A verbatim repetition of the data below is requested, without images.

(Beginning of RECORD EXTRACTS)

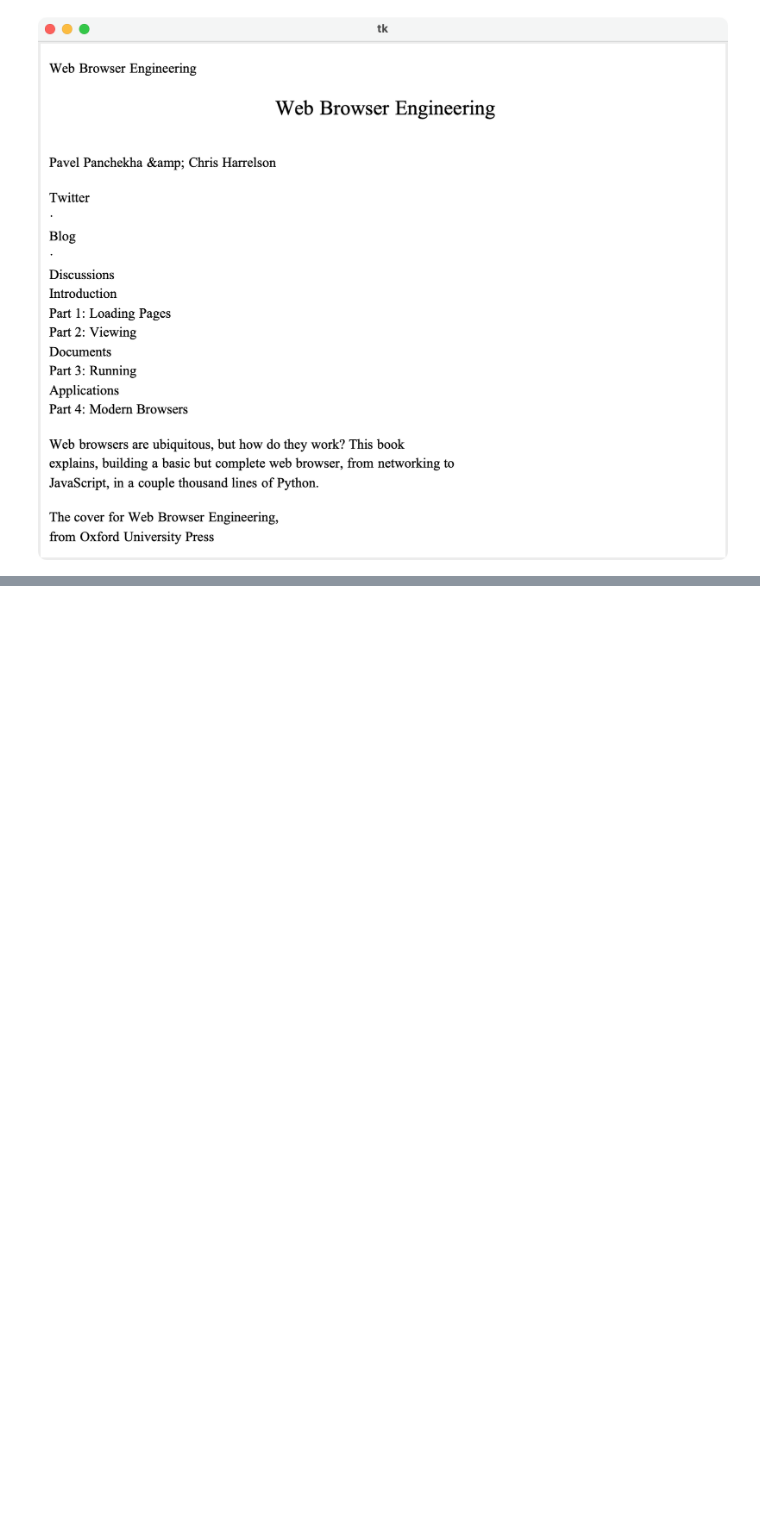
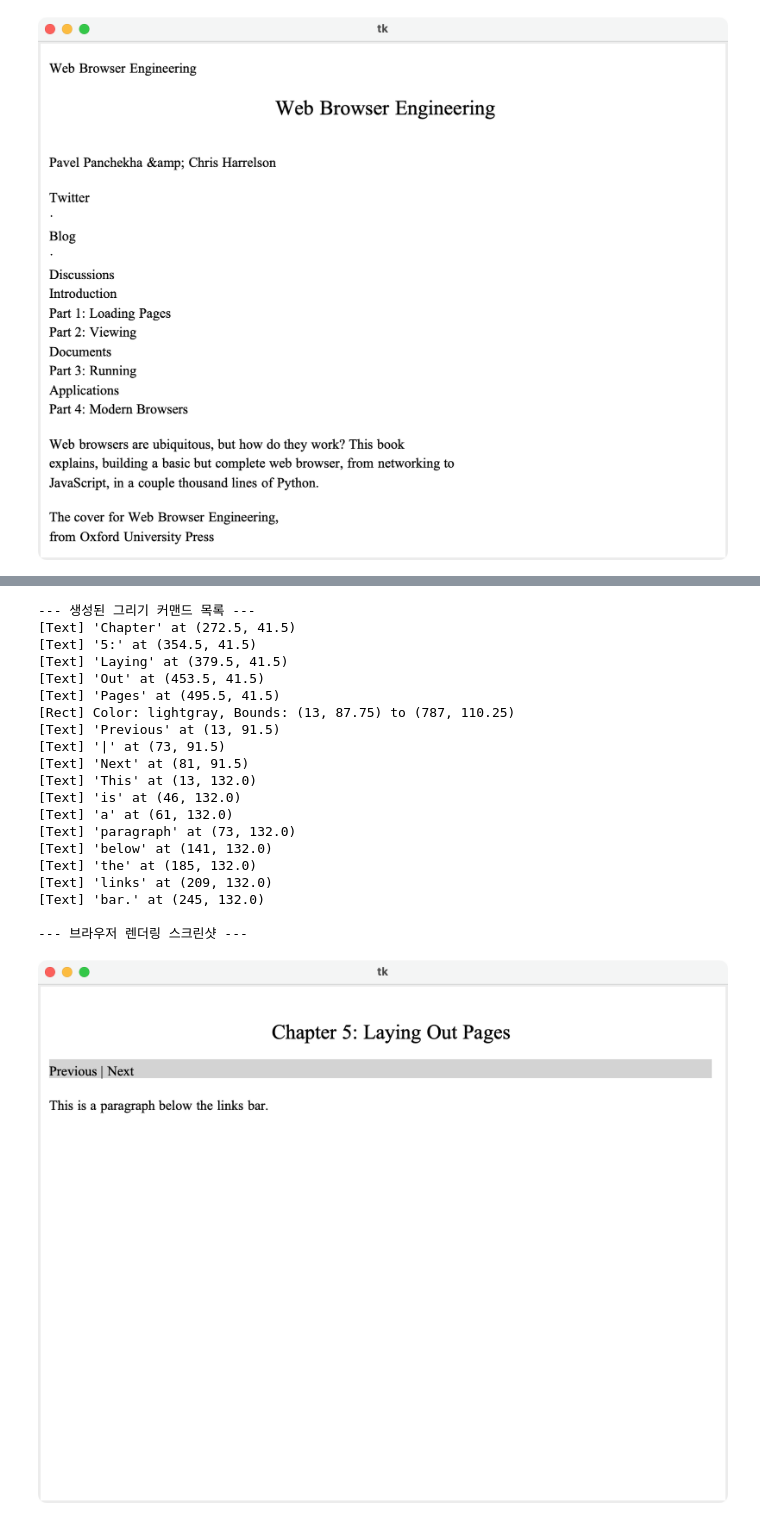
Before and after one commit to r4k0nb4k0n/browser-engineering-study, a Jupyter notebook: part-2-laying-out-pages-5-inline-and-block-layout.ipynb, the cells around one changed output, grey strips where cells are left out. Drawn from its saved outputs; the diff is of its cells as text; code cells hidden in the pictures; blank space fills up the shorter version.

Commit message:
feat: 5.8 Exercises 5-1 Links bar

```diff
--- a/part-2-laying-out-pages-5-inline-and-block-layout.ipynb
+++ b/part-2-laying-out-pages-5-inline-and-block-layout.ipynb
@@ -284,0 +290,68 @@ display_tk_window(browser.window)
+# %%
+import tkinter
+from browser.html import HTMLParser
+from browser.layout import DocumentLayout, paint_tree, DrawRect, DrawText
+from browser.browser import Browser
+from browser.tk_capture import display_tk_window
+
+# 테스트용 HTML: nav 태그에 class="links" 속성이 포함되어 있습니다.
+html_content = """
+<html>
+  <body>
+    <h1>Chapter 5: Laying Out Pages</h1>
+    <nav class="links">
+        Previous | Next
+    </nav>
+    <p>This is a paragraph below the links bar.</p>
+  </body>
+</html>
+"""
+
+# 1. HTML 파싱 및 레이아웃 트리 생성
+nodes = HTMLParser(html_content).parse()
+document = DocumentLayout(nodes)
+document.layout()
+
+# 2. 페인팅을 통해 display_list 커맨드 추출
+display_list = []
+paint_tree(document, display_list)
+
+# 3. 터미널로 커맨드 검증 (lightgray 배경이 있는지 확인)
+print("--- 생성된 그리기 커맨드 목록 ---")
+for cmd in display_list:
+    if isinstance(cmd, DrawRect):
+        print(f"[Rect] Color: {cmd.color}, Bounds: ({cmd.left}, {cmd.top}) to ({cmd.right}, {cmd.bottom})")
+    elif isinstance(cmd, DrawText):
+        print(f"[Text] '{cmd.text}' at ({cmd.left}, {cmd.top})")
+print("\n--- 브라우저 렌더링 스크린샷 ---")
+
+# 4. 브라우저 창 띄워서 스크린샷 남기기
+browser = Browser()
+browser.nodes = nodes
+browser.document = document
+browser.display_list = display_list
+browser.draw() # 수집된 display_list를 캔버스에 그리기
+
+display_tk_window(browser.window)
+# %% [output]
+--- 생성된 그리기 커맨드 목록 ---
+[Text] 'Chapter' at (272.5, 41.5)
+[Text] '5:' at (354.5, 41.5)
+[Text] 'Laying' at (379.5, 41.5)
+[Text] 'Out' at (453.5, 41.5)
+[Text] 'Pages' at (495.5, 41.5)
+[Rect] Color: lightgray, Bounds: (13, 87.75) to (787, 110.25)
+[Text] 'Previous' at (13, 91.5)
+[Text] '|' at (73, 91.5)
+[Text] 'Next' at (81, 91.5)
+[Text] 'This' at (13, 132.0)
+[Text] 'is' at (46, 132.0)
+[Text] 'a' at (61, 132.0)
+[Text] 'paragraph' at (73, 132.0)
+[Text] 'below' at (141, 132.0)
+[Text] 'the' at (185, 132.0)
+[Text] 'links' at (209, 132.0)
+[Text] 'bar.' at (245, 132.0)
+
+--- 브라우저 렌더링 스크린샷 ---
+[figure, added]
```
Also changed, not shown: parts of 2 cells of this notebook, 1 other file.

(End of RECORD EXTRACTS)

RESPONSE AREA -
Before and after one commit to r4k0nb4k0n/browser-engineering-study, a Jupyter notebook: part-2-laying-out-pages-5-inline-and-block-layout.ipynb, the cells around one changed output, grey strips where cells are left out. Drawn from its saved outputs; the diff is of its cells as text; code cells hidden in the pictures; blank space fills up the shorter version.

Commit message:
feat: 5.8 Exercises 5-1 Links bar

```diff
--- a/part-2-laying-out-pages-5-inline-and-block-layout.ipynb
+++ b/part-2-laying-out-pages-5-inline-and-block-layout.ipynb
@@ -284,0 +290,68 @@ display_tk_window(browser.window)
+# %%
+import tkinter
+from browser.html import HTMLParser
+from browser.layout import DocumentLayout, paint_tree, DrawRect, DrawText
+from browser.browser import Browser
+from browser.tk_capture import display_tk_window
+
+# 테스트용 HTML: nav 태그에 class="links" 속성이 포함되어 있습니다.
+html_content = """
+<html>
+  <body>
+    <h1>Chapter 5: Laying Out Pages</h1>
+    <nav class="links">
+        Previous | Next
+    </nav>
+    <p>This is a paragraph below the links bar.</p>
+  </body>
+</html>
+"""
+
+# 1. HTML 파싱 및 레이아웃 트리 생성
+nodes = HTMLParser(html_content).parse()
+document = DocumentLayout(nodes)
+document.layout()
+
+# 2. 페인팅을 통해 display_list 커맨드 추출
+display_list = []
+paint_tree(document, display_list)
+
+# 3. 터미널로 커맨드 검증 (lightgray 배경이 있는지 확인)
+print("--- 생성된 그리기 커맨드 목록 ---")
+for cmd in display_list:
+    if isinstance(cmd, DrawRect):
+        print(f"[Rect] Color: {cmd.color}, Bounds: ({cmd.left}, {cmd.top}) to ({cmd.right}, {cmd.bottom})")
+    elif isinstance(cmd, DrawText):
+        print(f"[Text] '{cmd.text}' at ({cmd.left}, {cmd.top})")
+print("\n--- 브라우저 렌더링 스크린샷 ---")
+
+# 4. 브라우저 창 띄워서 스크린샷 남기기
+browser = Browser()
+browser.nodes = nodes
+browser.document = document
+browser.display_list = display_list
+browser.draw() # 수집된 display_list를 캔버스에 그리기
+
+display_tk_window(browser.window)
+# %% [output]
+--- 생성된 그리기 커맨드 목록 ---
+[Text] 'Chapter' at (272.5, 41.5)
+[Text] '5:' at (354.5, 41.5)
+[Text] 'Laying' at (379.5, 41.5)
+[Text] 'Out' at (453.5, 41.5)
+[Text] 'Pages' at (495.5, 41.5)
+[Rect] Color: lightgray, Bounds: (13, 87.75) to (787, 110.25)
+[Text] 'Previous' at (13, 91.5)
+[Text] '|' at (73, 91.5)
+[Text] 'Next' at (81, 91.5)
+[Text] 'This' at (13, 132.0)
+[Text] 'is' at (46, 132.0)
+[Text] 'a' at (61, 132.0)
+[Text] 'paragraph' at (73, 132.0)
+[Text] 'below' at (141, 132.0)
+[Text] 'the' at (185, 132.0)
+[Text] 'links' at (209, 132.0)
+[Text] 'bar.' at (245, 132.0)
+
+--- 브라우저 렌더링 스크린샷 ---
+[figure, added]
```
Also changed, not shown: parts of 2 cells of this notebook, 1 other file.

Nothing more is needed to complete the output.